Tenders for construction of the two plants near the southern city of Ouarzazate are expected in the next weeks
Morocco has secured a €654m ($895m) loan from German state-owned bank KFW to part-finance two solar power plants totalling 300 megawatts worth an estimated €1.7bn, banking sources said.
Tenders for construction of the two plants, one of 200 megawatts (MW) and the other of 100 MW, near the southern city of Ouarzazate are expected in the next weeks, Mustapha Bakoury, the head of Morocco's solar energy agency Masen, said on Wednesday at the Desertec industrial initiative (Dii) Conference held outside Rabat.
Masen said consortia led by Spain's Abengoa, GDF's International Power and ACWA Power had been pre-selected for the 200 MW (Noor II) tender.
The three groups are also pre-qualified for the 100 MW (Noor III) tender, along with another consortium led by France's EDF .
The authority has chosen parabolic mirror technology for the 200 MW concentrated solar plant with a contract estimated at €1bn, while the 100 MW plant, expected to reach €700m, will be built as a solar power tower.
The sources added that KFW will lend 330 million euros for Noor II, and 324 million euros for Noor III.
KFW would be by far the largest lender to the second phase of Ouarzazate 500 MW project, the sources said.
Saudi Arabia's ACWA Power is already building the first 160 MW plant in the Ouarzazate area under a government initiative to produce 2 gigawatts of solar power by 2020, which is equivalent to about 38 percent of Morocco's current installed generation capacity.

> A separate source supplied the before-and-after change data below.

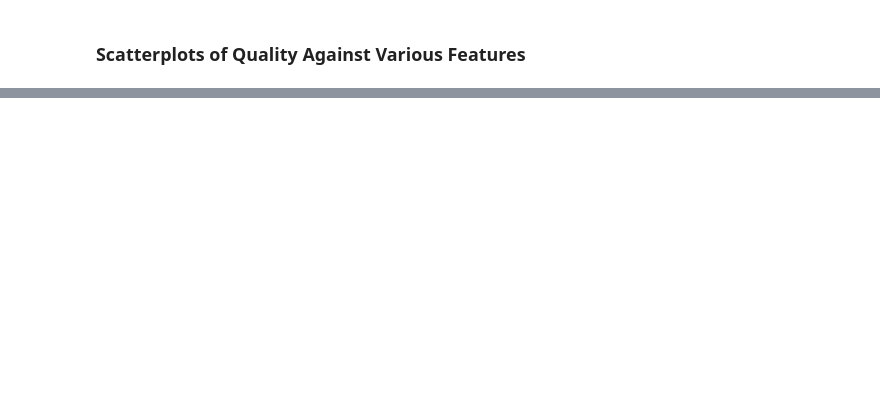
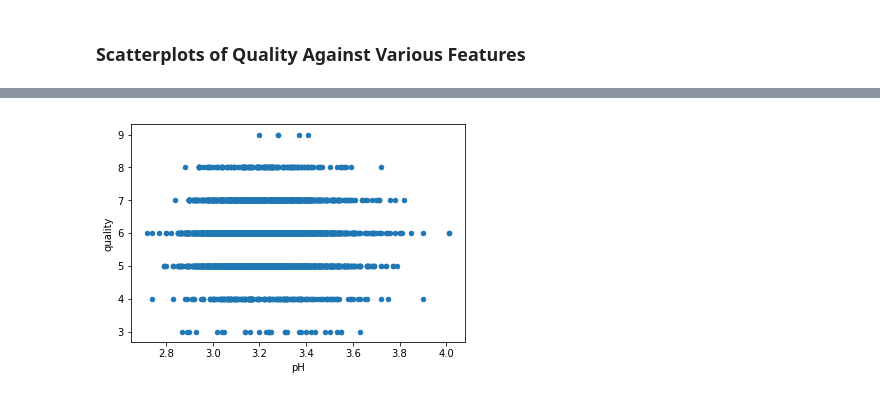
Before and after one commit to tnakatani/Udacity_DAND, a Jupyter notebook: 2_Intro_DA/2_CaseStudy1/eda_visuals.ipynb, the cells around one changed output, grey strips where cells are left out. Cells and saved outputs as stored; diff of their text form; code cells hidden in the pictures; blank space fills up the shorter version.

```diff
--- a/2_Intro_DA/2_CaseStudy1/eda_visuals.ipynb
+++ b/2_Intro_DA/2_CaseStudy1/eda_visuals.ipynb
@@ -9,0 +62,4 @@ Create visualizations to answer the quiz questions below this notebook.
+# %%
+df.plot(x='pH', y='quality', kind='scatter');
+# %% [output]
+[figure, added]
```
Also changed, not shown: parts of 7 cells of this notebook, 4 other files.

Morocco is expecting to get around €300m from the World Bank and about the same from the African Development Bank and from the European Investment Bank, as well as other smaller loans from the World Bank's Clean Technology Fund, the French Development Agency and the European Union to seal the contracts financing.
Sources added that all the lenders would give the necessary funding, although this had not yet been announced.
Asked by Reuters, Bakoury said financing details would be given with the launch of tenders.
Morocco is spending heavily to subsidise power production. It currently imports power from Spain with demand growing by around 7 percent year.